REQUIREMENT: Whenever a line of the entries below holds the string "color", copy that line and return it.

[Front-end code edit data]
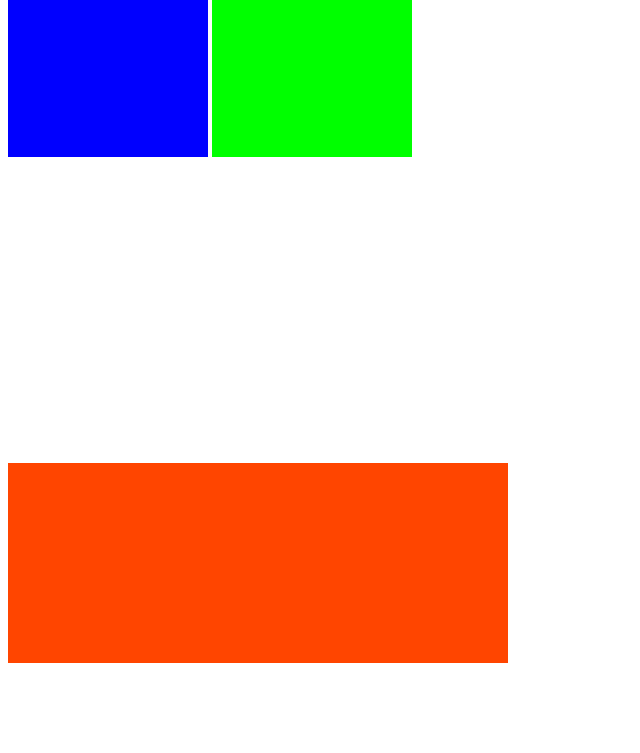
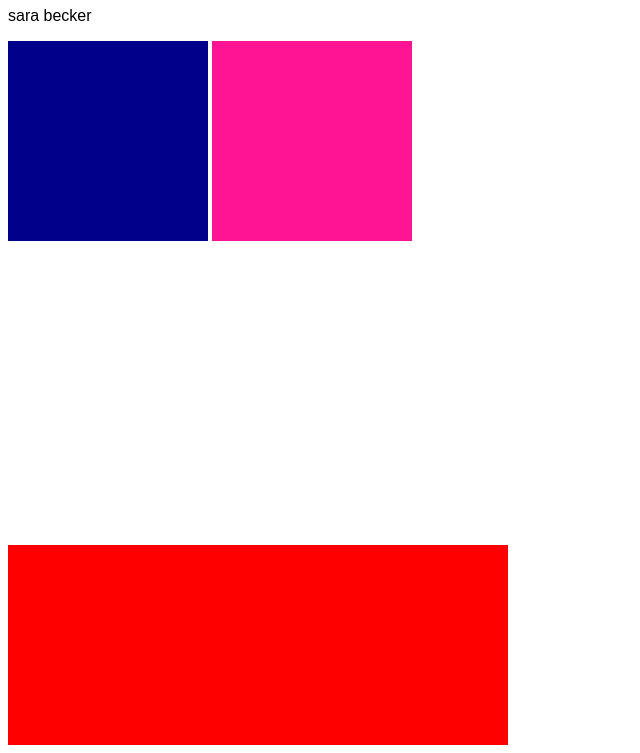
Before and after one commit to tarcizotz/site, a plain HTML site: page index.html in a window 1280 px wide. Shown: the part 129-882 px from the top of the page, without its empty margins (0-640 px from the left). Before the commit the page ends 800 px from the top, so only its background shows below. Drawn offline with Linux system fonts and the light colour scheme; a web font is replaced by a local one.

Commit message:
Add files via upload

```diff
--- a/css/style.css
+++ b/css/style.css
@@ -1,39 +1,31 @@
 html {
-  font-family: "Cinzel Decorative", serif;
+  font-family: "REM", sans-serif;
   font-weight: 400;
   font-style: normal;
 }
 
-html{
-  font-family: "Cinzel Decorative", serif;
-  font-weight: 700;
-  font-style: normal;
-}
-
-html {
-  font-family: "Cinzel Decorative", serif;
-  font-weight: 900;
-  font-style: normal;
-}
 
 #primeira{
  height: 200px;
  width: 200px;
- background-color: #0000FF;
+ background-color: #00008B;
  display: inline-block;
 }
+
 #segunda {
   height: 200px;
   width: 200px;
-    background-color: #00FF00;
+  background-color: #FF1493;
   display: inline-block;
 }
+
 #branco{
   height: 300px;
   width: 200px;
 }
+
 #terceira{
   height: 200px;
   width: 500px;
-    background-color: #FF4500;
+  background-color: #FF0000;
 }
--- a/index.html
+++ b/index.html
@@ -3,13 +3,20 @@
   <head>
     <meta charset="utf-8">
     <link rel="stylesheet" type="text/css" href="css/style.css">
+
     <link rel="preconnect" href="https://fonts.googleapis.com">
     <link rel="preconnect" href="https://fonts.gstatic.com" crossorigin>
-<link href="https://fonts.googleapis.com/css2?family=Anta&family=Cinzel+Decorative:wght@400;700;900&family=Seymour+One&display=swap" rel="stylesheet">
+    <link href="https://fonts.googleapis.com/css2?family=REM:ital,wght@0,100..900;1,100..900&display=swap" rel="stylesheet">
+
+    <link rel="stylesheet" href="https://cdnjs.cloudflare.com/ajax/libs/font-awesome/6.5.1/css/all.min.css"
+    integrity="sha512-DTOQO9RWCH3ppGqcWaEA1BIZOC6xxalwEsw9c2QQeAIftl+Vegovlnee1c9QX4TctnWMn13TZye+giMm8e2LwA==" crossorigin="anonymous" referrerpolicy="no-referrer" />
+
     <title> Becker </title>
   </head>
   <body>
+    <i class="fa-solid fa-heart fa-3x"></i>
     <h1> minha 01 </h1>
+    <p> sara becker </p>
     <div id="primeira"></div>
     <div id="segunda"></div>
     <div id="branco"></div>
```
Lines whose indentation alone changed are shown as unchanged.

SOLUTION:
- background-color: #0000FF;
+ background-color: #00008B;
-    background-color: #00FF00;
+  background-color: #FF1493;
-    background-color: #FF4500;
+  background-color: #FF0000;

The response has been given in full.